DO-IT Staff Profile

Michael Richardson
Picture of DO-IT Staff member Michael Richardson
DO-IT Staff member Michael

My name is Michael Richardson, and I have been working at DO-IT for two years. Currently, I coordinate the CAREERS K-12 program. The goal of this program is to increase the participation of K-12 students with disabilities in work-based learning experiences, such as job shadows and internships. This also includes providing information and support to parents, educators, and employers.

Shortly after I was born in England, my family emigrated to the USA and we settled in Newport Beach, California, where I spent the first 8 years of my life enjoying the sun and surf. At the age of five, I was found to have a moderate hearing loss in my left ear and was fitted with a hearing aid. As I got older, my hearing loss progressed, and I eventually ended up wearing two hearing aids.

After finishing junior high school in Enumclaw, Washington I attended Charles Wright Academy, a private high school in Tacoma, Washington. My parents felt that a smaller classroom environment would be more conducive to my communication needs. Upon graduating from high school, I decided that I needed to meet other students with hearing loss and chose to attend California State University, Northridge (CSUN) near Los Angeles. Additionally, CSUN is well known for its support services to deaf and hard-of-hearing students, and I was impressed by their professional notetaking services. This was a great experience for me, and I learned sign language through my associations with my deaf friends. I received a Bachelor of Science degree in health education in 1990 and moved back home to Washington with the hopes of finding a job as a health educator.

Upon arriving home, I applied to vocational rehabilitation services for job placement assistance.

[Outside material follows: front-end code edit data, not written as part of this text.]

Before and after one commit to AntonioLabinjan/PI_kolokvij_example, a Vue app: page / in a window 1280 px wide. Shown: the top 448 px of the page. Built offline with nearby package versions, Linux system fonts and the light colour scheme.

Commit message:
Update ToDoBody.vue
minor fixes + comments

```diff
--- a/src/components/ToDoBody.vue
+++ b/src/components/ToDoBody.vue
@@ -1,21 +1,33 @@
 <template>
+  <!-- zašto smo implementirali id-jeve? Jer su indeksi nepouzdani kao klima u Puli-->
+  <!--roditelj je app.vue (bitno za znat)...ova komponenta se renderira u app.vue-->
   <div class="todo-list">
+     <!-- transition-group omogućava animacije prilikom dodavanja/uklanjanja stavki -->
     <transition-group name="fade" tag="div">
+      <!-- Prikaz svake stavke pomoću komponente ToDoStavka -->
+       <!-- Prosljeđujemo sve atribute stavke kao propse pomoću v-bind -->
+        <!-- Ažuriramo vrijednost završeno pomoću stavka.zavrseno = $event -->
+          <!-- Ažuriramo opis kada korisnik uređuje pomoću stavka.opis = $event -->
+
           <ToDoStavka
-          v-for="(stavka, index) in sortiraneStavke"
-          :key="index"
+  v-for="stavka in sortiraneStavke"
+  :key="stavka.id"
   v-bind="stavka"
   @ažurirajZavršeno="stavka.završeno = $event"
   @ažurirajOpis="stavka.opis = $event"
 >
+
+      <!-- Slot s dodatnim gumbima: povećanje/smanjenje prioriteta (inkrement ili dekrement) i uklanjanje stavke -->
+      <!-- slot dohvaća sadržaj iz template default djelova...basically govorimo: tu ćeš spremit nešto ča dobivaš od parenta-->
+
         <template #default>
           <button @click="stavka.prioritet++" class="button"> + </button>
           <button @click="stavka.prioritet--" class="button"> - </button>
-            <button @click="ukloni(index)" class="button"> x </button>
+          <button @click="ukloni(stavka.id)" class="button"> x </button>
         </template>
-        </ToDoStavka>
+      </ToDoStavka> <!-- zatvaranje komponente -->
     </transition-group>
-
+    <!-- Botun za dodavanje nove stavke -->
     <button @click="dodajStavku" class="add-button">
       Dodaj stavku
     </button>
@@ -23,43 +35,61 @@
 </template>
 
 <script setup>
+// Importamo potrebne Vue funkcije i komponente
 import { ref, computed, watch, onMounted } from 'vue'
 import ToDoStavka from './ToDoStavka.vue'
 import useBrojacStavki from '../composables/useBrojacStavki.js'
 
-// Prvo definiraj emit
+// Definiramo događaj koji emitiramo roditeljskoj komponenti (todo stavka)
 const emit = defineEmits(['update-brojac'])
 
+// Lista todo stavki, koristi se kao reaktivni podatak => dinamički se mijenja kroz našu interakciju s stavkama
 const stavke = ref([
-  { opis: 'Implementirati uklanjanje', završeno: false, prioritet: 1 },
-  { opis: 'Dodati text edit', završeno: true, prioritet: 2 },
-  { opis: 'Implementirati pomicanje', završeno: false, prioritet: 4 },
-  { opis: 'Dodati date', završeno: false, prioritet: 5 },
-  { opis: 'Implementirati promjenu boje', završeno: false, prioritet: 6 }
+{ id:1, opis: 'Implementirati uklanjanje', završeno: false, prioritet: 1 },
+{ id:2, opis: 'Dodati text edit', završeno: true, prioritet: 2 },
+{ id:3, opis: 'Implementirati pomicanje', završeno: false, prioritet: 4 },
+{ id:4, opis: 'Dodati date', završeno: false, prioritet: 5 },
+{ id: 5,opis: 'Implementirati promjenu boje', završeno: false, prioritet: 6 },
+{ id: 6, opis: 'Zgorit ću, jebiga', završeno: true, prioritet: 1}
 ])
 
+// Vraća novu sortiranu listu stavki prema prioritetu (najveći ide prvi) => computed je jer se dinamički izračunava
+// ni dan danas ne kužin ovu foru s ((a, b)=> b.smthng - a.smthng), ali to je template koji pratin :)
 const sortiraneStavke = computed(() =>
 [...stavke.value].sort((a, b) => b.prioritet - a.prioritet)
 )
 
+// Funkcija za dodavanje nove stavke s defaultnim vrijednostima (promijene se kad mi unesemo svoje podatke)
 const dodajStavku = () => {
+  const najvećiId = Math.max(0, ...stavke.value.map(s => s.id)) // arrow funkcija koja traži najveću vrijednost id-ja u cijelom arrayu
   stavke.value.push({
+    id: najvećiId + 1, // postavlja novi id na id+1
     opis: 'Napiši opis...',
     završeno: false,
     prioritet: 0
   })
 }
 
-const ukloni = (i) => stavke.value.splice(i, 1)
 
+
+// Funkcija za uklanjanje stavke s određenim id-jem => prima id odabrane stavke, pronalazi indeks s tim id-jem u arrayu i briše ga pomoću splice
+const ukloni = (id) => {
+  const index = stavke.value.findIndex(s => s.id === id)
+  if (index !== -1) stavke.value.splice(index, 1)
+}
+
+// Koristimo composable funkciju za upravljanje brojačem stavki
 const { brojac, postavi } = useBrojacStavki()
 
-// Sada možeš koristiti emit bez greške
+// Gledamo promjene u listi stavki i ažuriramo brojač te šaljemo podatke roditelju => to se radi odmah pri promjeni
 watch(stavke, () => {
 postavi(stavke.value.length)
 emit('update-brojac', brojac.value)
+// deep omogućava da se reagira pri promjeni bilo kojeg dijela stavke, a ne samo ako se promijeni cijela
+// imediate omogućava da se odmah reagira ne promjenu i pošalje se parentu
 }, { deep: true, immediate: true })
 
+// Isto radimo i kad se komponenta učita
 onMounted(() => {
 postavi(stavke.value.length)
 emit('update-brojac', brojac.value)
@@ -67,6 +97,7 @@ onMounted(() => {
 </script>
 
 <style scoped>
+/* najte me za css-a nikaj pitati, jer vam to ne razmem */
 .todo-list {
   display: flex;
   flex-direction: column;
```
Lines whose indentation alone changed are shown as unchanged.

The job developer, who was assisting me in my job search, asked me if I wanted part-time work as a job coach with her agency. I accepted because I needed a job immediately (I was anxious to get my own bachelor pad and out of my parents' hair!). My first task was job coaching a prep cook who was deaf. It was then that I realized I wanted a career working with people with disabilities. After a few months, I was promoted to a job developer and after two years, I accepted a job as a vocational rehabilitation counselor with the Washington State Division of Vocational Rehabilitation (DVR). I worked for DVR for nearly eight years as a counselor, a regional coordinator of Deaf Services, and as a supervisor. Supervising was fun, but tough considering that most of my staff was much older than I was! Seeking a change in environment and wanting to work with students, I applied for my current position at DO-IT, and here I am!

Much of my free time is spent with my wife and two little girls, Devon, four years old, Emma, one, and my yellow Lab, Homer. Any other spare time is spent fly-fishing or restoring and riding vintage motorcycles.

My hearing loss has progressed to the severe/profound level in both ears. I use a variety of accommodations, such as a TTY and Voice-Carry-Over (VCO) phone, an e-mail pager, and sign language interpreters for meetings and conferences. I have no problem being deaf, but at the same time I would like to maintain and improve my oral communication skills as much as possible. That's why I decided to go high tech! On November 5, 2001, I had cochlear implant surgery and on December 3rd I had my device hooked up. In just over two weeks, things have really improved for me. Lipreading and oral communication is much easier and I can carry on a phone conversation with some family members (familiar voices). With additional programming and adjustments over the next several months, further improvements are expected! It has been a new and exciting experience for me!